Among the entries below, determine how many lines contain the word "React" and state only that figure.

- - - - - - -

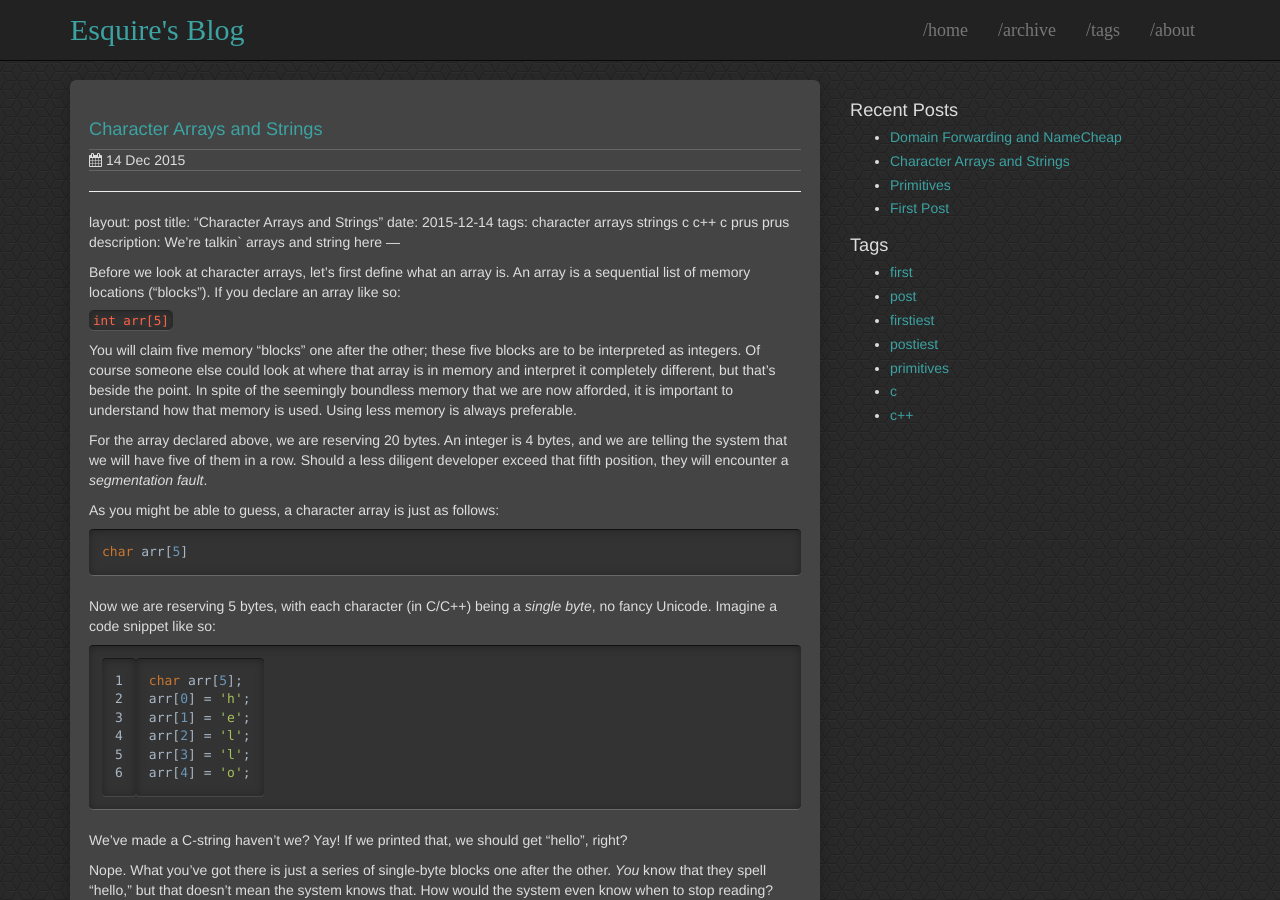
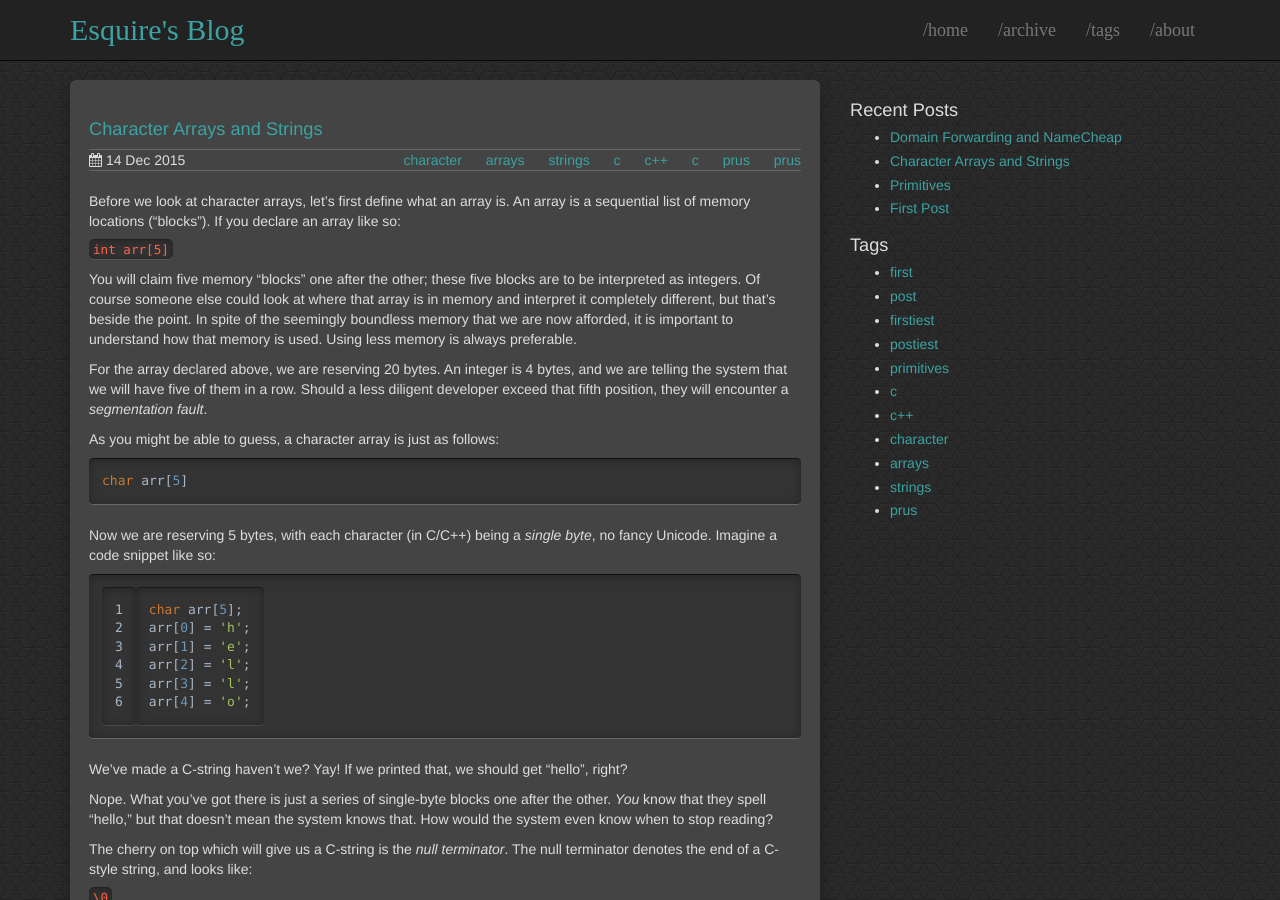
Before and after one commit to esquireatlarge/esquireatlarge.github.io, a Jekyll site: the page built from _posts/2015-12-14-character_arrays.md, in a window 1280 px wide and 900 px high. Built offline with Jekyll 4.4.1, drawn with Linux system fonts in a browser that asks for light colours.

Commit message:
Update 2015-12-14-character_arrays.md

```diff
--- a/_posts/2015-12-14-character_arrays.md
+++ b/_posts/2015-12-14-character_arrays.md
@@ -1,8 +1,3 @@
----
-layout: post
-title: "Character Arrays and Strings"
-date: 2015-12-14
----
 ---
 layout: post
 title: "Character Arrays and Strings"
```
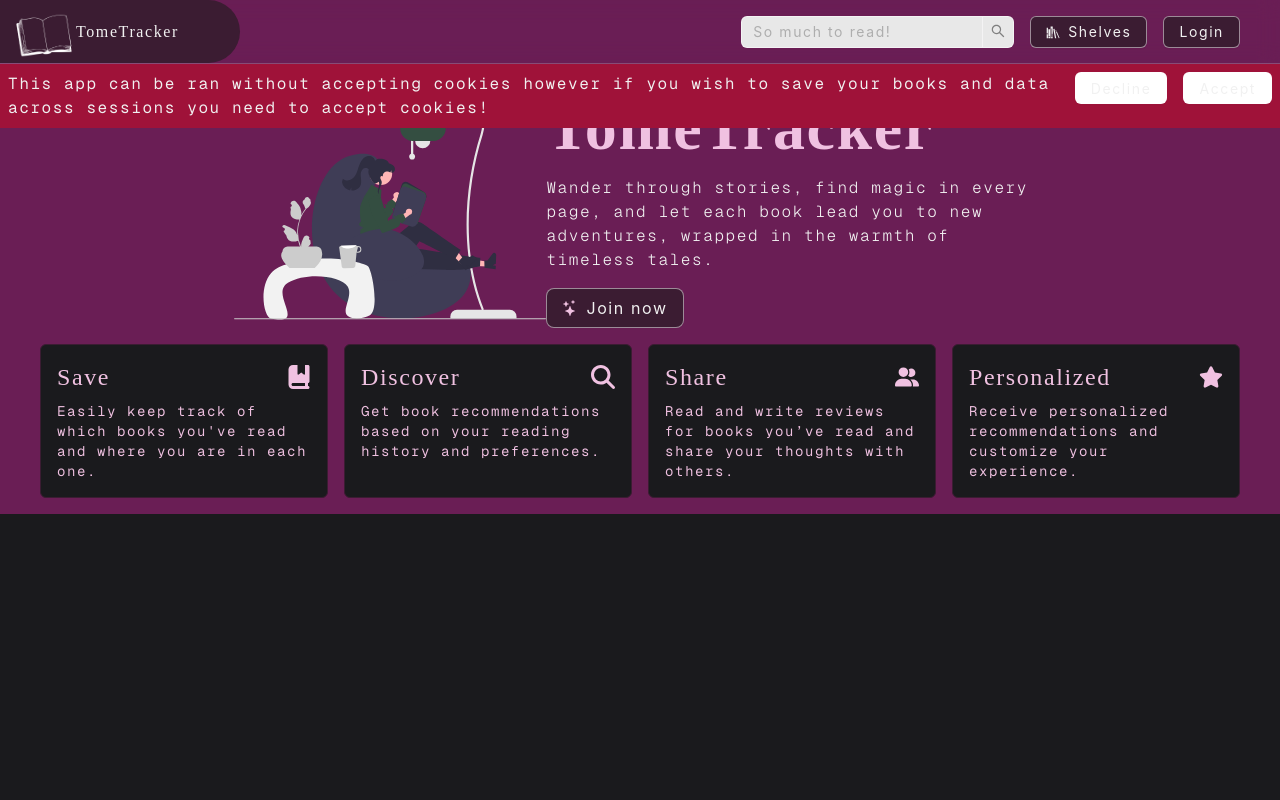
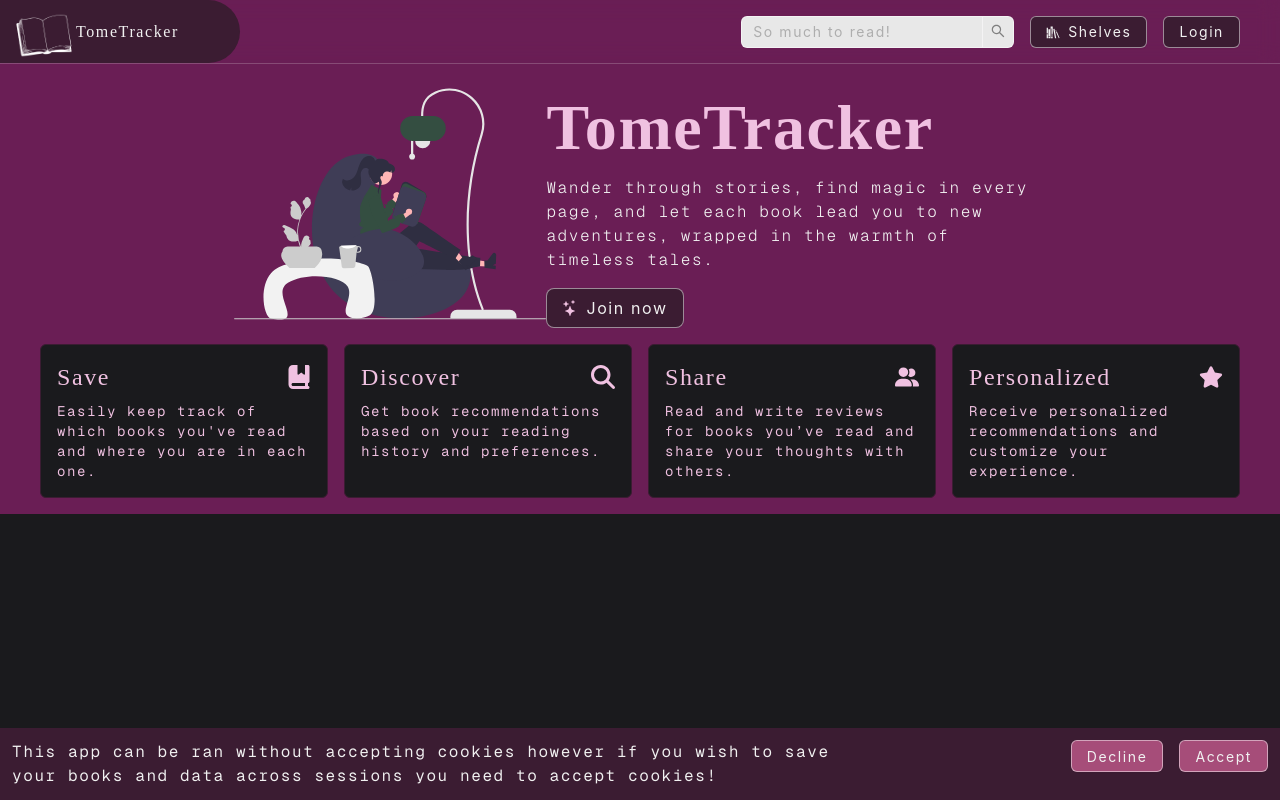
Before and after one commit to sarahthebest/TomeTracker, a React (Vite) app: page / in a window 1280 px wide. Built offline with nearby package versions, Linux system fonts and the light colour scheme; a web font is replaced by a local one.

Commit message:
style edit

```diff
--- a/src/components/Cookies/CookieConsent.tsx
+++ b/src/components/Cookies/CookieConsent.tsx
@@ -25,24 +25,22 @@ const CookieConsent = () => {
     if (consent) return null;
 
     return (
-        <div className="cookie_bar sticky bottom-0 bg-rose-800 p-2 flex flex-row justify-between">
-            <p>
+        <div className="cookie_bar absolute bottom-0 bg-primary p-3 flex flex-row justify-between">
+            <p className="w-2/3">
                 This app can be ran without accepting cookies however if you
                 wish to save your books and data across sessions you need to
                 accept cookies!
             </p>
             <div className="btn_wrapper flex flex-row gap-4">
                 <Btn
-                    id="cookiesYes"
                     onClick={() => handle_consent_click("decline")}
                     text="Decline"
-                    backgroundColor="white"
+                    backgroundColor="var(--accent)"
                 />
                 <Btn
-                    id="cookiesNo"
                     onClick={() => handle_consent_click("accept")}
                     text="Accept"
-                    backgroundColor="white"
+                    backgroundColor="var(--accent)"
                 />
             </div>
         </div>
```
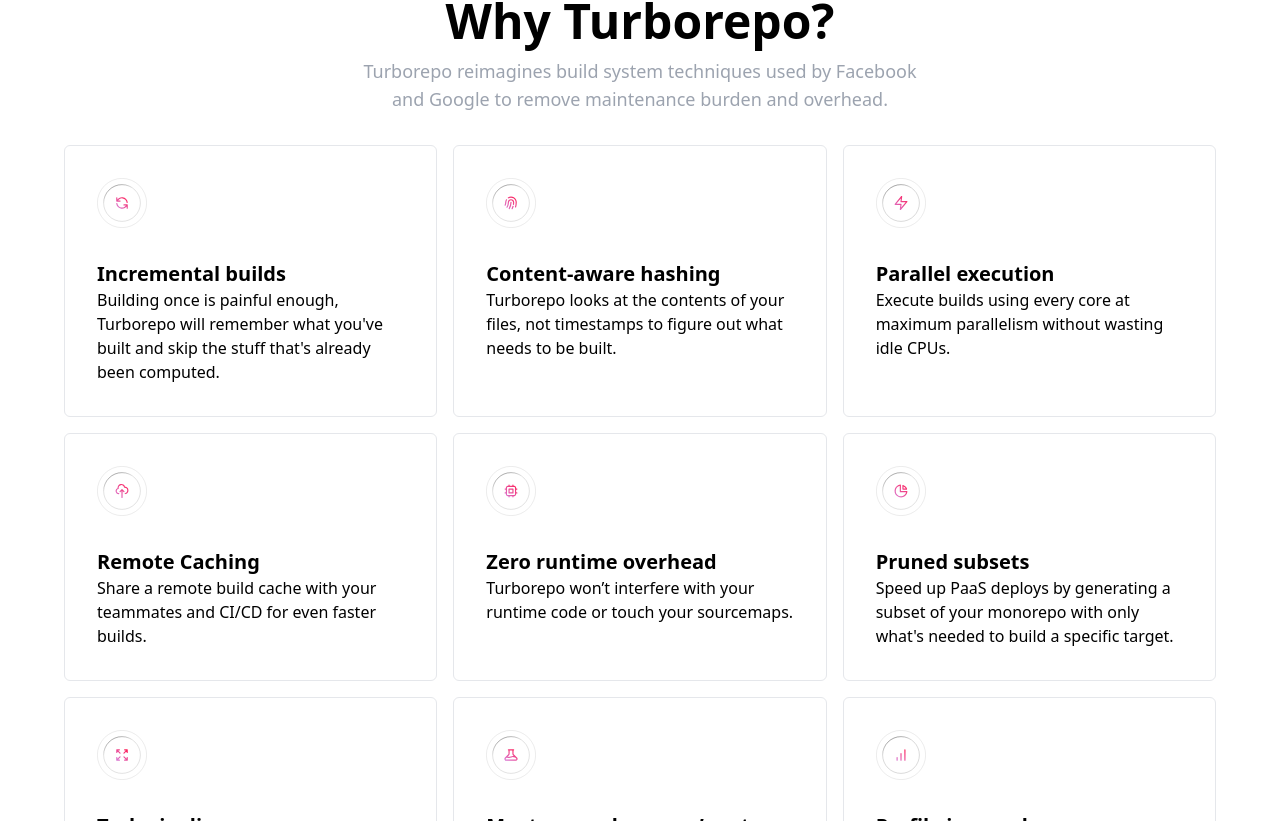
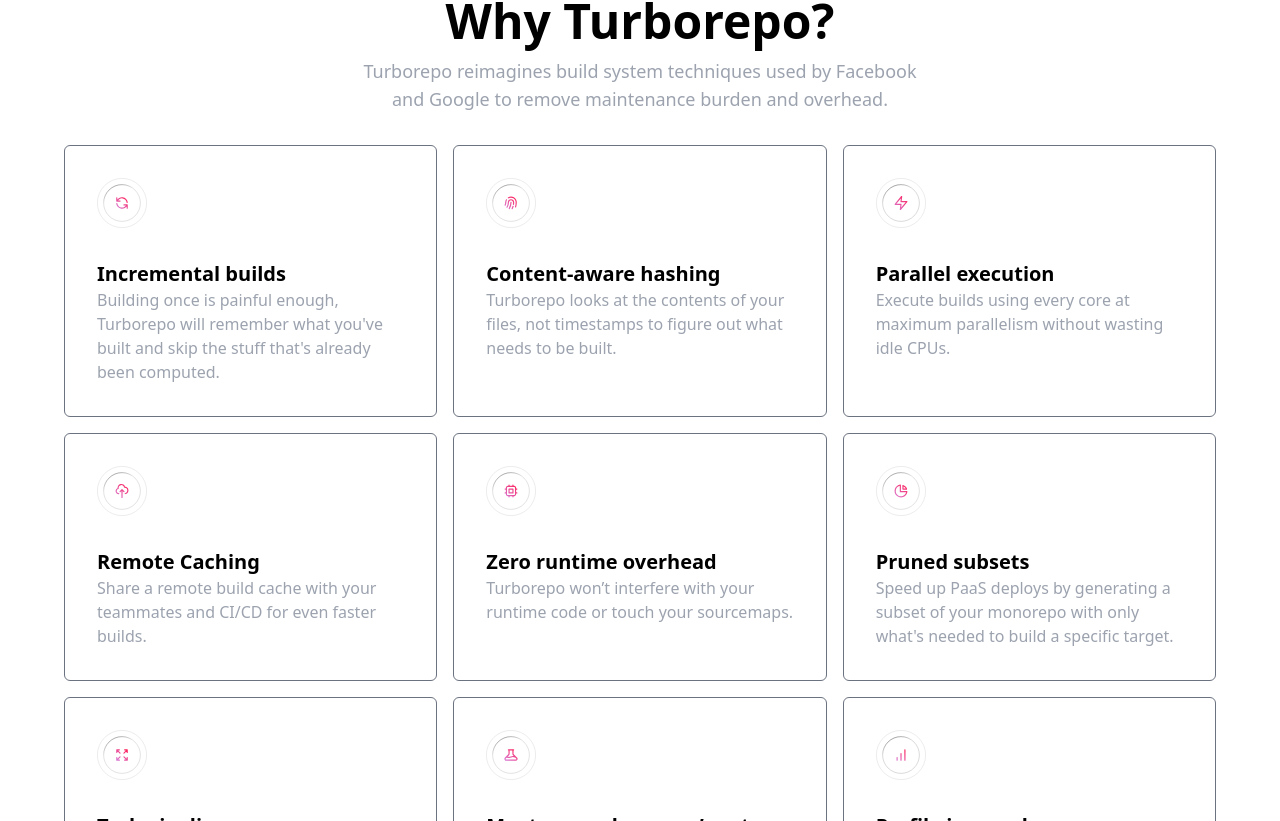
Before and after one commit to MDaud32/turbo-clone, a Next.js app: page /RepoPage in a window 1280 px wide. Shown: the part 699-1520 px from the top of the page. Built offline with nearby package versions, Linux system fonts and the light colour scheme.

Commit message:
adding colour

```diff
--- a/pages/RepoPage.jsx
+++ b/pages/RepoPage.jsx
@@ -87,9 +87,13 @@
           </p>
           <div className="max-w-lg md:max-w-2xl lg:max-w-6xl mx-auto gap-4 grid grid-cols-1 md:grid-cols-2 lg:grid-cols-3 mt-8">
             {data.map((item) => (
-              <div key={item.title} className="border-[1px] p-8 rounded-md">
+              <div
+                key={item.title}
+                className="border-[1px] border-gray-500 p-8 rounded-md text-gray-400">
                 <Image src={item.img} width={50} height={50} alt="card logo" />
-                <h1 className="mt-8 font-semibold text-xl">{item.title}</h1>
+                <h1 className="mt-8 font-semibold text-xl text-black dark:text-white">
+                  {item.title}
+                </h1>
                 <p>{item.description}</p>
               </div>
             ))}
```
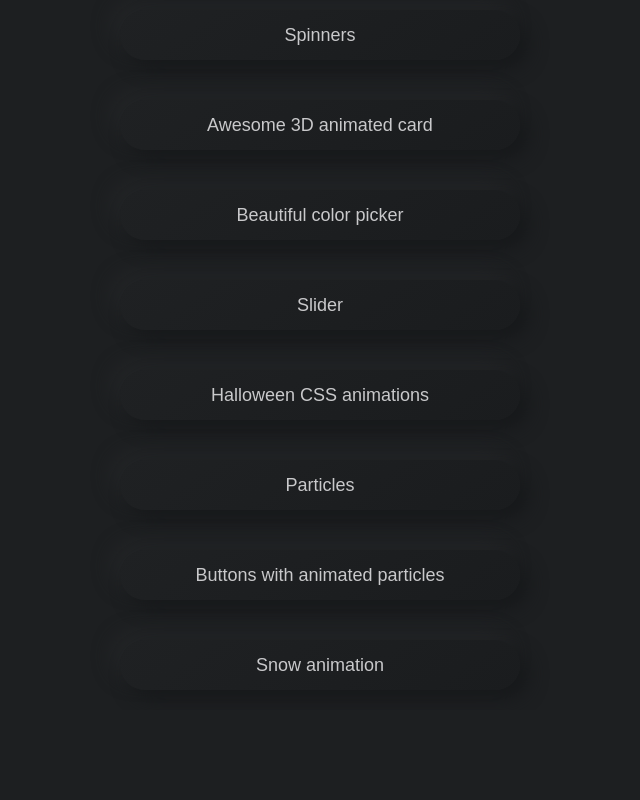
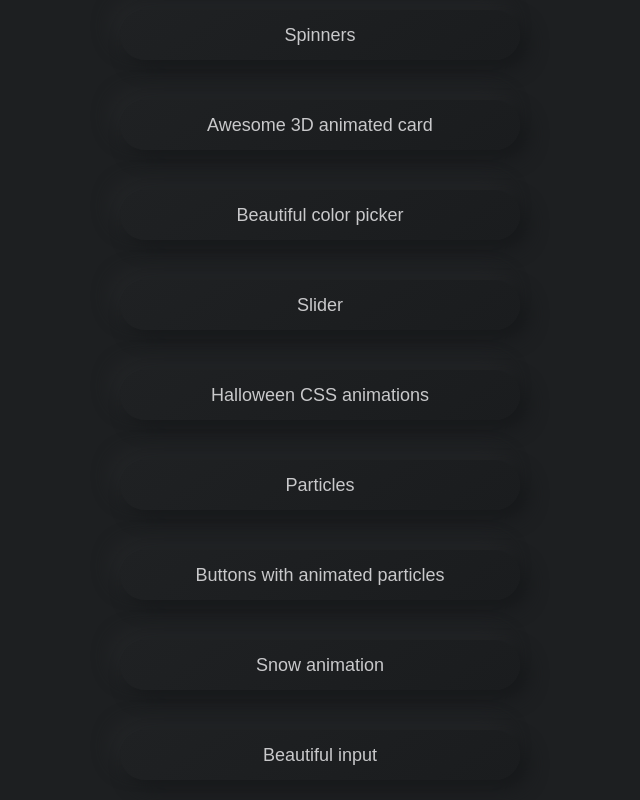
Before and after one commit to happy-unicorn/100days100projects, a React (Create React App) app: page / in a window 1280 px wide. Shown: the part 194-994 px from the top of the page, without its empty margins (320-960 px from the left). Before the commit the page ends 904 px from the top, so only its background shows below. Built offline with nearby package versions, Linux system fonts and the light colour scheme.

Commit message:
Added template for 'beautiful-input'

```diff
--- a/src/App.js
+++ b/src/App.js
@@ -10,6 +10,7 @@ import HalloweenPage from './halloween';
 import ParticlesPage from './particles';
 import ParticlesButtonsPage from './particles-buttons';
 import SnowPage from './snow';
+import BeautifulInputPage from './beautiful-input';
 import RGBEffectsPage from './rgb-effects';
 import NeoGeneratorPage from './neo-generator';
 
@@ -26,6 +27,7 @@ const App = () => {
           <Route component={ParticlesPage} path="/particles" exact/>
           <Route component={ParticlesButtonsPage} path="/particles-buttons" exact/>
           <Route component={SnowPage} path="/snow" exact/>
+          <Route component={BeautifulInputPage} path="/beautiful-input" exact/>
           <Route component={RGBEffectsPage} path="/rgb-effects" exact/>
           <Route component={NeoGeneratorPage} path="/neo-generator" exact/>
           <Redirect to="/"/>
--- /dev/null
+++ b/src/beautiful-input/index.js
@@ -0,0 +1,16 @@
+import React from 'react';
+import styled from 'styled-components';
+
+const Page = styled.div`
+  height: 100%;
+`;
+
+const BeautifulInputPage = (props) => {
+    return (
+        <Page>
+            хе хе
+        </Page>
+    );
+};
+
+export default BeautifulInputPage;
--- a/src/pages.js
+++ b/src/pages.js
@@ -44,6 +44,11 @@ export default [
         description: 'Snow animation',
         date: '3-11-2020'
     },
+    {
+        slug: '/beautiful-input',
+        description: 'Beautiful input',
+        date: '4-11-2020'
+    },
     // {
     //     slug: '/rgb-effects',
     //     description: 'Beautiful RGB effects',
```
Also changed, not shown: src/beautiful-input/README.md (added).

- - - - - - -

Result of the task: 3